I spend most of my working hours running the non-profit that I started called Writing Through. I love the work and I think that it is the greatest gift I can give to the world (other than my wonderful children, of course). But I also love writing – poems, novels, whatever – and I know that my writing is the greatest gift I can give to myself. How to balance the two, though, has become more and more of an issue, and so I am always on the lookout for descriptions of how other writers organize their time. We writers are always jugglers, too. I don’t know of anyone who writes, earns a living from writing only, and lives alone without the interruptions of friends and/or families (joyous or not). Perhaps that is a road that can be taken by some, but it isn’t one that I have ever wanted to take. Sometimes I think that was always my Faustian bargain. If only I had sat alone and did nothing but wrote, maybe I would have been Hemingway. But I guess I didn’t want to be Hemingway enough to make those sacrifices.

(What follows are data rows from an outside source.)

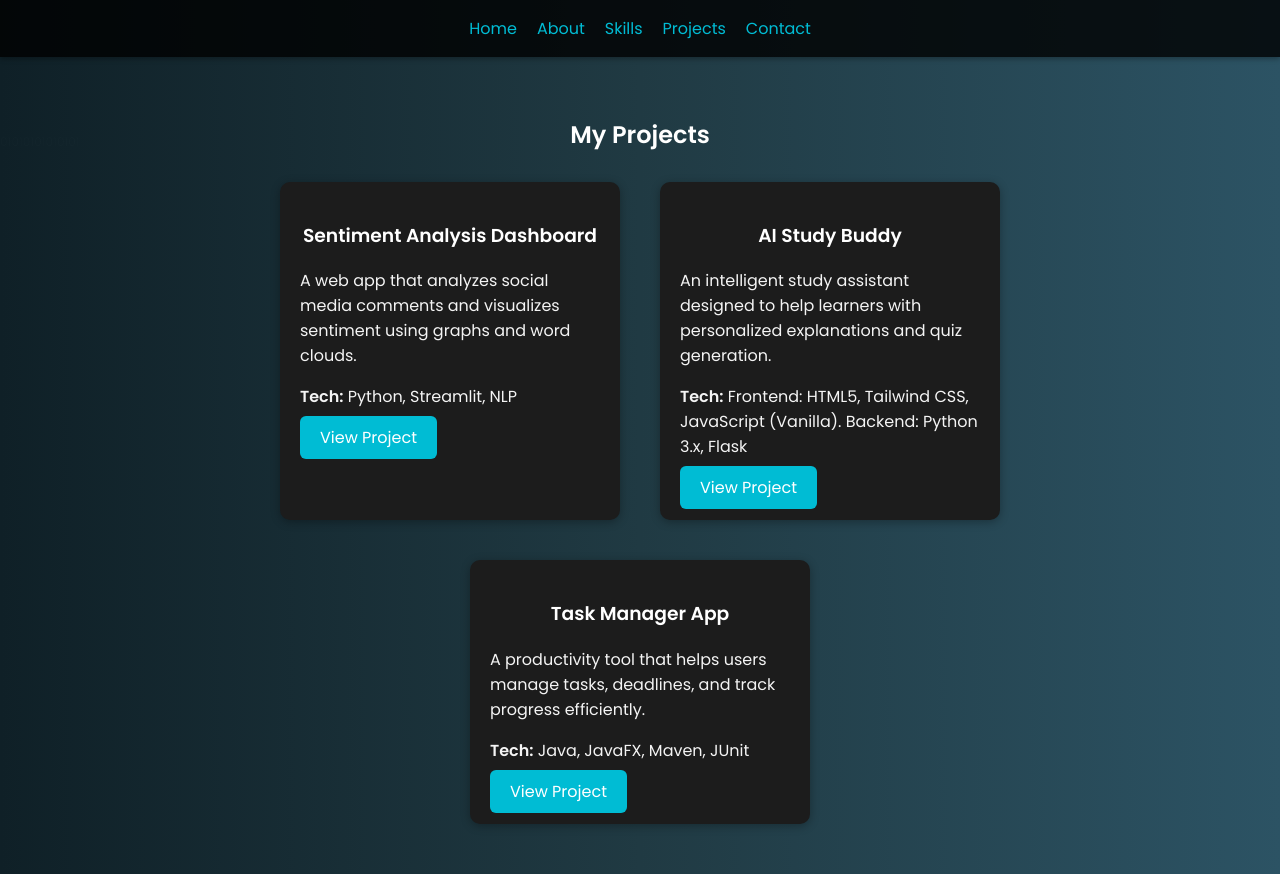
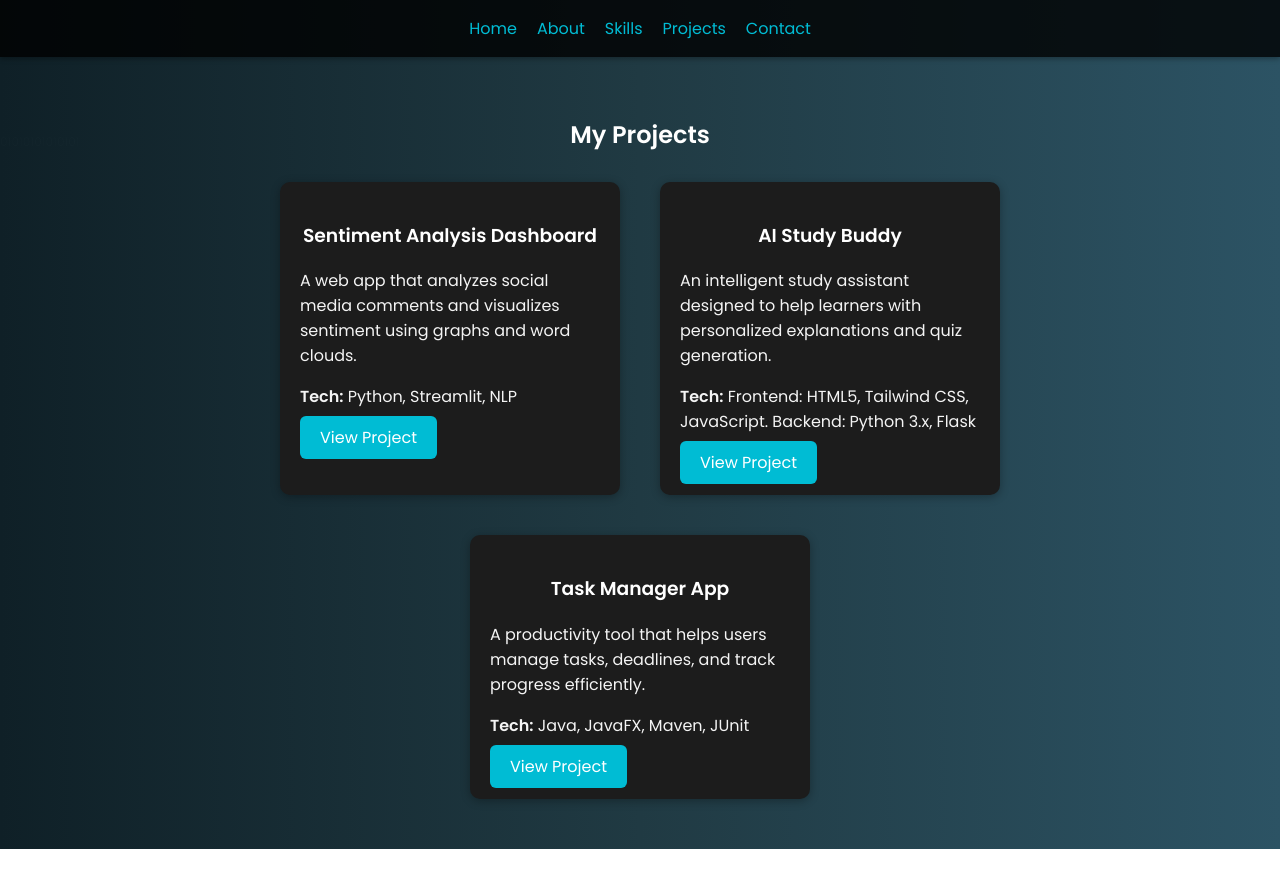
Before and after one commit to DimakatsoM99/Portfolio, a plain HTML site: page projects.html in a window 1280 px wide. After the commit the page ends 849 px from the top, so only its background shows below. Drawn offline with Linux system fonts and the light colour scheme.

Commit message:
Update projects.html

```diff
--- a/projects.html
+++ b/projects.html
@@ -28,7 +28,7 @@
     <div class="project-card">
       <h3>AI Study Buddy</h3>
       <p>An intelligent study assistant designed to help learners with personalized explanations and quiz generation.</p>
-      <p><strong>Tech:</strong> Frontend: HTML5, Tailwind CSS, JavaScript (Vanilla). Backend: Python 3.x, Flask</p>
+      <p><strong>Tech:</strong> Frontend: HTML5, Tailwind CSS, JavaScript. Backend: Python 3.x, Flask</p>
       <a href="https://github.com/DimakatsoM99/AI_STUDY_BUDDY" class="button">View Project</a>
     </div>
     <div class="project-card">
```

I call this the Work-Work Balance. When you have multiple jobs whose work hours bleed into each other’s, how do you manage? I just read an article in Medium by Mike Gardner called How Amy Bloom Paid the Bills While She Wrote the Books. The interview is enlightening in many ways, not the least of which is how she seems to say that the only element of her success which was not haphazard was her persistence. I would add a seemingly bottomless resource of talent and energy. But even for those of us who don’t have Bloom’s bottomless energy and talent, the interview is well worth reading.
For myself, I am continually struggling with my own balance. The scale usually tips to one side of the other, but every now and again there is a temporary equilibrium. When that happens, these factors are usually in play:
- Two communities pulling me in both directions at once: my Writing Through team and partners on one side, and a community of artists on the other, both vying for my attention equally.
- Deadlines. I’m the sort of person who works well with deadlines. If something has to be done by a certain time, I do it, so I often create deadlines for myself even when they don’t exist, for both my non-profit work, and my writing.
- Two separate work areas. I try to keep my Writing Through work piles in a separate area from my poetry/fiction writing work piles, even if that means just in opposite corners of the same room. Separate, but equal.
- Time away. Despite my need for deadlines, my need for me time is just as great – whether it’s to exercise, do the crossword puzzle, play the violin or (now) the drums, or do nothing. If the pressure mounts too much, nothing gets done well.
Amy Bloom tells the story of the Do Not Disturb sign which her young daughter made for her. Neither side says, Do Not Disturb. One side basically says Come In, while the other says Knock and then Come In. I get that and have always done the same, no matter which work area I find myself in. To my friends and family, it is always Come In or Come In, Even if I Say Don’t. Perhaps that is the real essence of my deal with the devil. Keeping the door to life open may have meant for me keeping the door to success closed. But I guess it depends on your definition of success.
lovely piece about a familiar phenomenon, Sue. Thanks so much!